- GPs’ obligations – in GMS, PMS, AMPS and PCTMS contracts particularly in relation to certificates issued by the Department of Work and Pensions;
- Collaborative arrangements – how these work and the GP’s position. There have recently been changes to the collaborate arrangement fees, and this guidance reflects this;
- Non-NHS work – where a GP can charge for the provision of a medical certificate, statement or report.
Examinations and sickness certificates – England
It should be noted that GPs are not required to provide sick notes for schoolchildren. When children are absent from school owing to illness, schools may request a letter from a parent or guardian, and this is no different during an exam period. However, children who have missed exams due to illness are frequently told by schools that a note from a doctor is required; but there is no requirement for this to be provided by a GP. Aside from the fact that parents/guardians are responsible for excusing their children from school, GPs cannot provide retrospective sickness certification. When a child suffers from a longterm condition, any certification will be provided by the responsible specialist.
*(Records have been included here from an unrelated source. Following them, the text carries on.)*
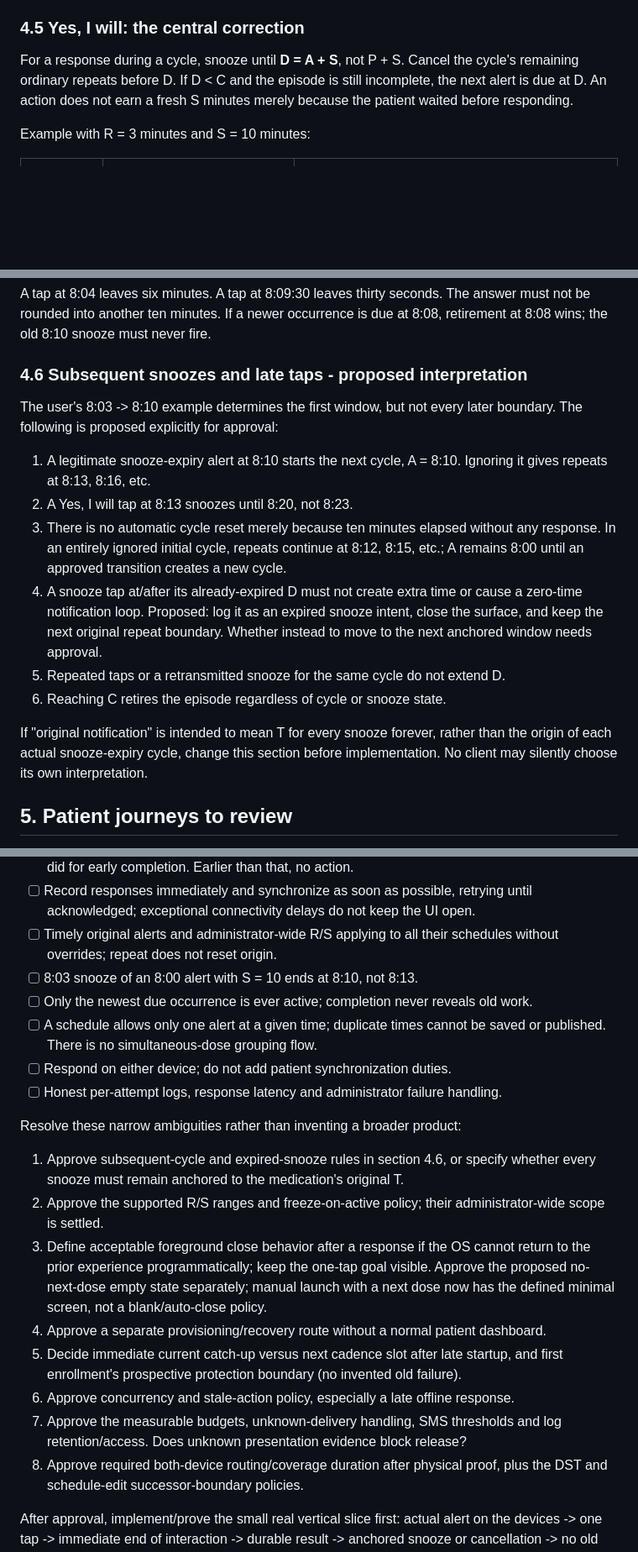
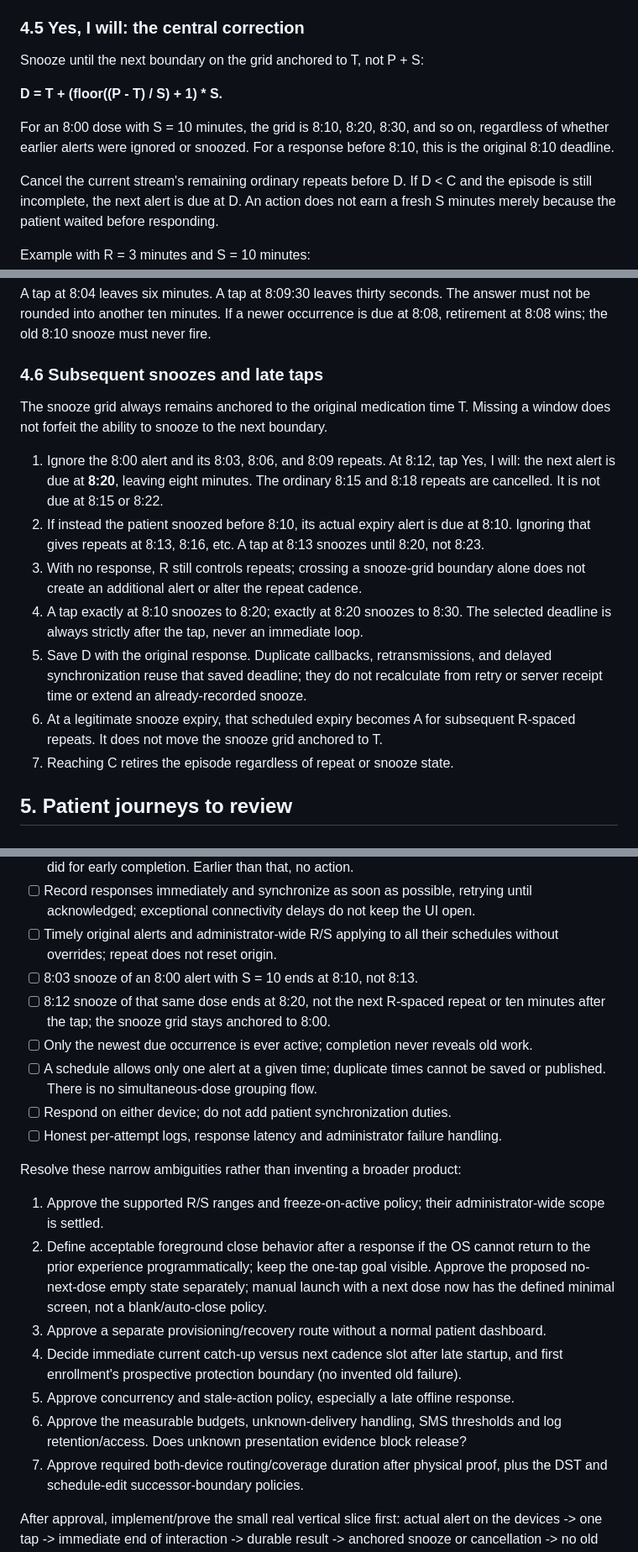
Before and after one commit to anicolao/medinag, a Markdown page: ALERTS_UX_AND_LOGGING.md, 3 parts joined by grey strips. Shown at 84% size. Rendered like a GitHub page; blank space fills up the shorter version.

Commit message:
Anchor all snoozes to original-dose interval boundaries

```diff
--- a/ALERTS_UX_AND_LOGGING.md
+++ b/ALERTS_UX_AND_LOGGING.md
@@ -275,8 +276,15 @@ No older episode becomes active as a consequence.
 
 ### 4.5 Yes, I will: the central correction
 
-For a response during a cycle, snooze until **D = A + S**, not P + S.
-Cancel the cycle's remaining ordinary repeats before D. If D < C and the episode
+Snooze until the next boundary on the grid anchored to T, not P + S:
+
+**D = T + (floor((P - T) / S) + 1) * S.**
+
+For an 8:00 dose with S = 10 minutes, the grid is 8:10, 8:20, 8:30, and so on,
+regardless of whether earlier alerts were ignored or snoozed. For a response
+before 8:10, this is the original 8:10 deadline.
+
+Cancel the current stream's remaining ordinary repeats before D. If D < C and the episode
 is still incomplete, the next alert is due at D. An action does not earn a fresh
 S minutes merely because the patient waited before responding.
 
@@ -294,27 +302,27 @@ A tap at 8:04 leaves six minutes. A tap at 8:09:30 leaves thirty seconds.
 The answer must not be rounded into another ten minutes. If a newer occurrence
 is due at 8:08, retirement at 8:08 wins; the old 8:10 snooze must never fire.
 
-### 4.6 Subsequent snoozes and late taps - proposed interpretation
+### 4.6 Subsequent snoozes and late taps
 
-The user's 8:03 -> 8:10 example determines the first window, but not every later
-boundary. The following is proposed explicitly for approval:
+The snooze grid always remains anchored to the original medication time T.
+Missing a window does not forfeit the ability to snooze to the next boundary.
 
-1. A legitimate snooze-expiry alert at 8:10 starts the next cycle, A = 8:10.
-   Ignoring it gives repeats at 8:13, 8:16, etc.
-2. A Yes, I will tap at 8:13 snoozes until 8:20, not 8:23.
-3. There is no automatic cycle reset merely because ten minutes elapsed without
-   any response. In an entirely ignored initial cycle, repeats continue at 8:12,
-   8:15, etc.; A remains 8:00 until an approved transition creates a new cycle.
-4. A snooze tap at/after its already-expired D must not create extra time or
-   cause a zero-time notification loop. Proposed: log it as an expired snooze
-   intent, close the surface, and keep the next original repeat boundary.
-   Whether instead to move to the next anchored window needs approval.
-5. Repeated taps or a retransmitted snooze for the same cycle do not extend D.
-6. Reaching C retires the episode regardless of cycle or snooze state.
-
-If "original notification" is intended to mean T for every snooze forever,
-rather than the origin of each actual snooze-expiry cycle, change this section
-before implementation. No client may silently choose its own interpretation.
+1. Ignore the 8:00 alert and its 8:03, 8:06, and 8:09 repeats. At 8:12, tap
+   Yes, I will: the next alert is due at **8:20**, leaving eight minutes.
+   The ordinary 8:15 and 8:18 repeats are cancelled. It is not due at 8:15 or 8:22.
+2. If instead the patient snoozed before 8:10, its actual expiry alert is due at
+   8:10. Ignoring that gives repeats at 8:13, 8:16, etc. A tap at 8:13 snoozes
+   until 8:20, not 8:23.
+3. With no response, R still controls repeats; crossing a snooze-grid boundary
+   alone does not create an additional alert or alter the repeat cadence.
+4. A tap exactly at 8:10 snoozes to 8:20; exactly at 8:20 snoozes to 8:30.
+   The selected deadline is always strictly after the tap, never an immediate loop.
+5. Save D with the original response. Duplicate callbacks, retransmissions, and
+   delayed synchronization reuse that saved deadline; they do not recalculate
+   from retry or server receipt time or extend an already-recorded snooze.
+6. At a legitimate snooze expiry, that scheduled expiry becomes A for subsequent
+   R-spaced repeats. It does not move the snooze grid anchored to T.
+7. Reaching C retires the episode regardless of repeat or snooze state.
 
 ## 5. Patient journeys to review
 
@@ -694,6 +703,8 @@ Confirm the core requirements first:
 - [ ] Timely original alerts and administrator-wide R/S applying to all their
       schedules without overrides; repeat does not reset origin.
 - [ ] 8:03 snooze of an 8:00 alert with S = 10 ends at 8:10, not 8:13.
+- [ ] 8:12 snooze of that same dose ends at 8:20, not the next R-spaced repeat
+      or ten minutes after the tap; the snooze grid stays anchored to 8:00.
 - [ ] Only the newest due occurrence is ever active; completion never reveals old work.
 - [ ] A schedule allows only one alert at a given time; duplicate times cannot
       be saved or published. There is no simultaneous-dose grouping flow.
@@ -702,21 +713,19 @@ Confirm the core requirements first:
 
 Resolve these narrow ambiguities rather than inventing a broader product:
 
-1. Approve subsequent-cycle and expired-snooze rules in section 4.6, or specify
-   whether every snooze must remain anchored to the medication's original T.
-2. Approve the supported R/S ranges and freeze-on-active policy; their
+1. Approve the supported R/S ranges and freeze-on-active policy; their
    administrator-wide scope is settled.
-3. Define acceptable foreground close behavior after a response if the OS cannot
+2. Define acceptable foreground close behavior after a response if the OS cannot
    return to the prior experience programmatically; keep the one-tap goal visible.
    Approve the proposed no-next-dose empty state separately; manual launch with
    a next dose now has the defined minimal screen, not a blank/auto-close policy.
-4. Approve a separate provisioning/recovery route without a normal patient dashboard.
-5. Decide immediate current catch-up versus next cadence slot after late startup,
+3. Approve a separate provisioning/recovery route without a normal patient dashboard.
+4. Decide immediate current catch-up versus next cadence slot after late startup,
    and first enrollment's prospective protection boundary (no invented old failure).
-6. Approve concurrency and stale-action policy, especially a late offline response.
-7. Approve the measurable budgets, unknown-delivery handling, SMS thresholds and
+5. Approve concurrency and stale-action policy, especially a late offline response.
+6. Approve the measurable budgets, unknown-delivery handling, SMS thresholds and
    log retention/access. Does unknown presentation evidence block release?
-8. Approve required both-device routing/coverage duration after physical proof,
+7. Approve required both-device routing/coverage duration after physical proof,
    plus the DST and schedule-edit successor-boundary policies.
 
 After approval, implement/prove the small real vertical slice first: actual alert
```
Also changed, not shown: other parts of ALERTS_UX_AND_LOGGING.md (+8 -6 lines).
The GPC has sought and received confirmation from the Office of the Qualifications and Examinations Regulator that Awarding Organisations make no requirement for pupils to obtain a medical certificate in support of their application for special consideration. Students are asked for information in support of their application, but this may take the form of a statement by the school. The Joint Council for Qualifications has confirmed that as far as they are concerned, if a student was absent from an examination as a result of illness and has the support of the school or centre to be absent, special consideration will be granted on that basis. Awarding organisations do not insist that medical proof is provided.